      As soon as an offing was gained the boats were lowered and filled with men, the most helpless ones being piled in with little regard to position or storage, and a few of the more sober men driven into each boat before she was cast adrift. So near the land they could not fail to reach it in safety, and their after fate among the barbarians must be their own affair. In this way about fifty were disposed of, including Barreau himself, who was still insensible. Except the few who had been wounded in the brief struggle for recapture no one was injured, and those few were retained among the twenty left on board, who were all placed in close confinement.

      Thus relieved of the heaviest burden of care, our whalemen shaped their course for Valparaiso. As no observations could be taken for the two succeeding days, it was found difficult to determine exactly what island it was they had visited; for the pirates had kept no log, the navigation of the ship having been left in the hands of their leader, who, though he did his work well and understandingly, had left no written record of it. But that the Island was one of that portion of the Marquesas known as the Washington Group was pretty well determined. It was small, of coral formation, and thinly inhabited. Nothing definite was learned of the after history of the fifty men set adrift in the boats.

      The Cormorant arrived off Valparaiso in due time, touching only long enough, however, to land the twenty desperadoes, for which the authorities did not appear to feel at all grateful, especially when it was learned that the Frenchman himself was not among them. There was no time for any questioning or investigation as to the contents of the mysterious bags, which still remained in the captain's stateroom. After leaving the place with a cracking breeze, bound up towards Cape Horn, the nature of their contents was first made known to the crew.

      "Forty thousand dollars are in those two bags, all in gold," said Joe, as he finished his story, "and we all draw lays of it. The old man says it's part of the catchings of the voyage just as much as the oil."

      Which there was no doubt it justly was; and thus it fell out that the Cormorant, with her cargo of spermaceti and the bags of yellow boys added, made the luckiest voyage of her whole career. She held her reputation until she was hauled up into the dock mud at the home-port and broken up, fairly dying of old age, as one might truly say. The horseshoe, much attenuated by corrosion, was religiously preserved, and nailed up in a similar position in the bows of her successor the Novelty, fresh from the ahipyard. But, as if in very spite of the faithful believers, the Novelty was cast away on her first voyage, but a few months after leaving home, and the rusty emblem of good fortune was lost with her.

      "Ah well," said my Uncle Burnell, then far advanced in years, "the bad luck was in her timbers, and not in the horseshoe.
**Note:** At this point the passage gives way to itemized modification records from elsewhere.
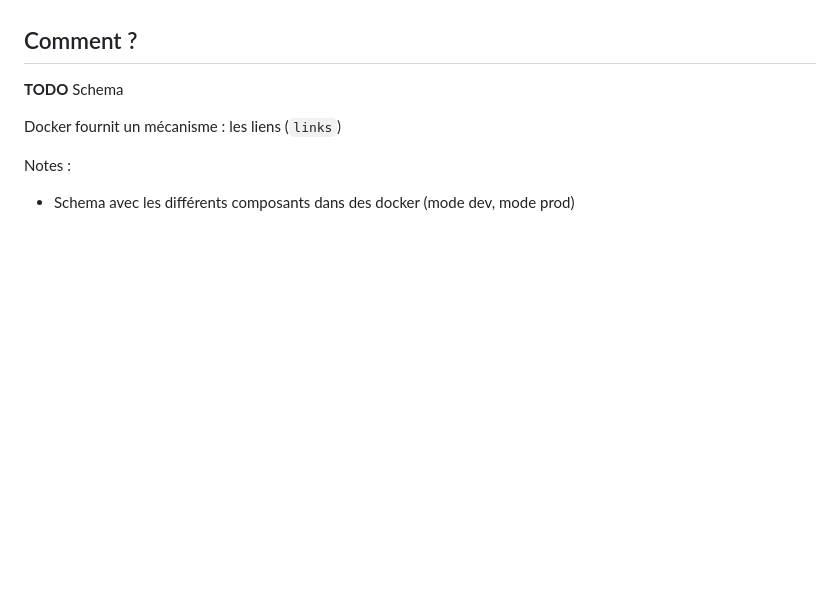
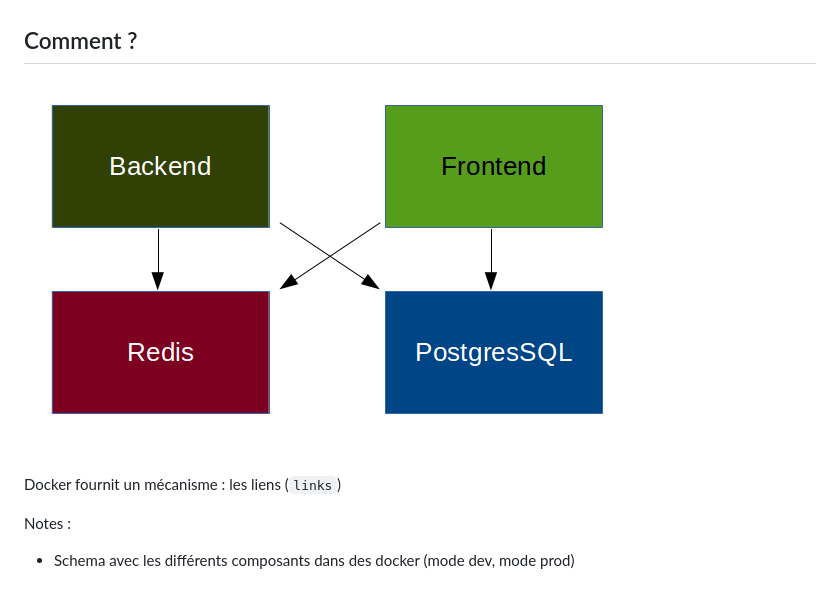
Before and after one commit to Zenika/NC-Docker-Avance, a Markdown page: Slides/02_multi-container.md, the part around the change. Rendered like a GitHub page; pictures changed too: Slides/resources/images/multi-conteneur.png (added); blank space fills up the shorter version.

```diff
--- a/Slides/02_multi-container.md
+++ b/Slides/02_multi-container.md
@@ -24,7 +24,7 @@ https://github.com/gitlabhq/gitlabhq/blob/master/doc/development/gitlab_diagram_
 
 ## Comment ?
 
-**TODO** Schema
+![](resources/images/multi-conteneur.png)
 
 Docker fournit un mécanisme : les liens (``links``)
 
```
Also changed, not shown: Slides/01_lifecycle.md (+5 -12 lines), Slides/05_multihost.md (+6 -8 lines), Slides/resources/images/ambassador-pattern.png (added), Slides/resources/images/giphy_minions2.gif (added), Slides/resources/images/giphy_minions3.gif (added), 1 other file.
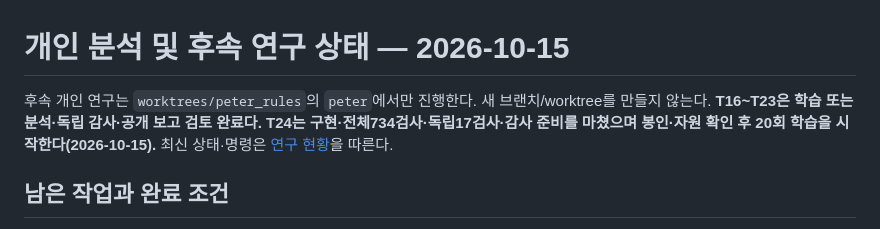
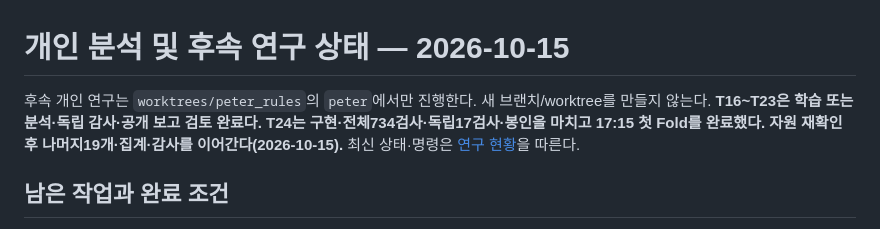
Before and after one commit to Peter-jackson12/earthquake, a Markdown page: docs/PLAN.md, the part around the change. GitHub-like rendering.

```diff
--- a/docs/PLAN.md
+++ b/docs/PLAN.md
@@ -1,6 +1,6 @@
 # 개인 분석 및 후속 연구 상태 — 2026-10-15
 
-후속 개인 연구는 `worktrees/peter_rules`의 `peter`에서만 진행한다. 새 브랜치/worktree를 만들지 않는다. **T16~T23은 학습 또는 분석·독립 감사·공개 보고 검토 완료다. T24는 구현·전체734검사·독립17검사·감사 준비를 마쳤으며 봉인·자원 확인 후 20회 학습을 시작한다(2026-10-15).** 최신 상태·명령은 [연구 현황](RESEARCH_STATUS.md)을 따른다.
+후속 개인 연구는 `worktrees/peter_rules`의 `peter`에서만 진행한다. 새 브랜치/worktree를 만들지 않는다. **T16~T23은 학습 또는 분석·독립 감사·공개 보고 검토 완료다. T24는 구현·전체734검사·독립17검사·봉인을 마치고 17:15 첫 Fold를 완료했다. 자원 재확인 후 나머지19개·집계·감사를 이어간다(2026-10-15).** 최신 상태·명령은 [연구 현황](RESEARCH_STATUS.md)을 따른다.
 
 ## 남은 작업과 완료 조건
 
```
Also changed, not shown: README.md (+1 -1 lines), docs/RESEARCH_STATUS.md (+5 -5 lines).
The Cormorant never ought to be allowed to die altogether; we might have kept a piece of the old keel to swear by, and built upon it. And it would ha' paid, too, better than building new ones, for, as long as she lived, her voyage was a sure thing, made before she sailed."


Author: Macy, William Hussey
Title: The Cormorant's Luck.
Publication: Ballou's Monthly Magazine.
Vol/No/Date: Vol. 38, No. 2 (Aug 1873)
Pages: 131-134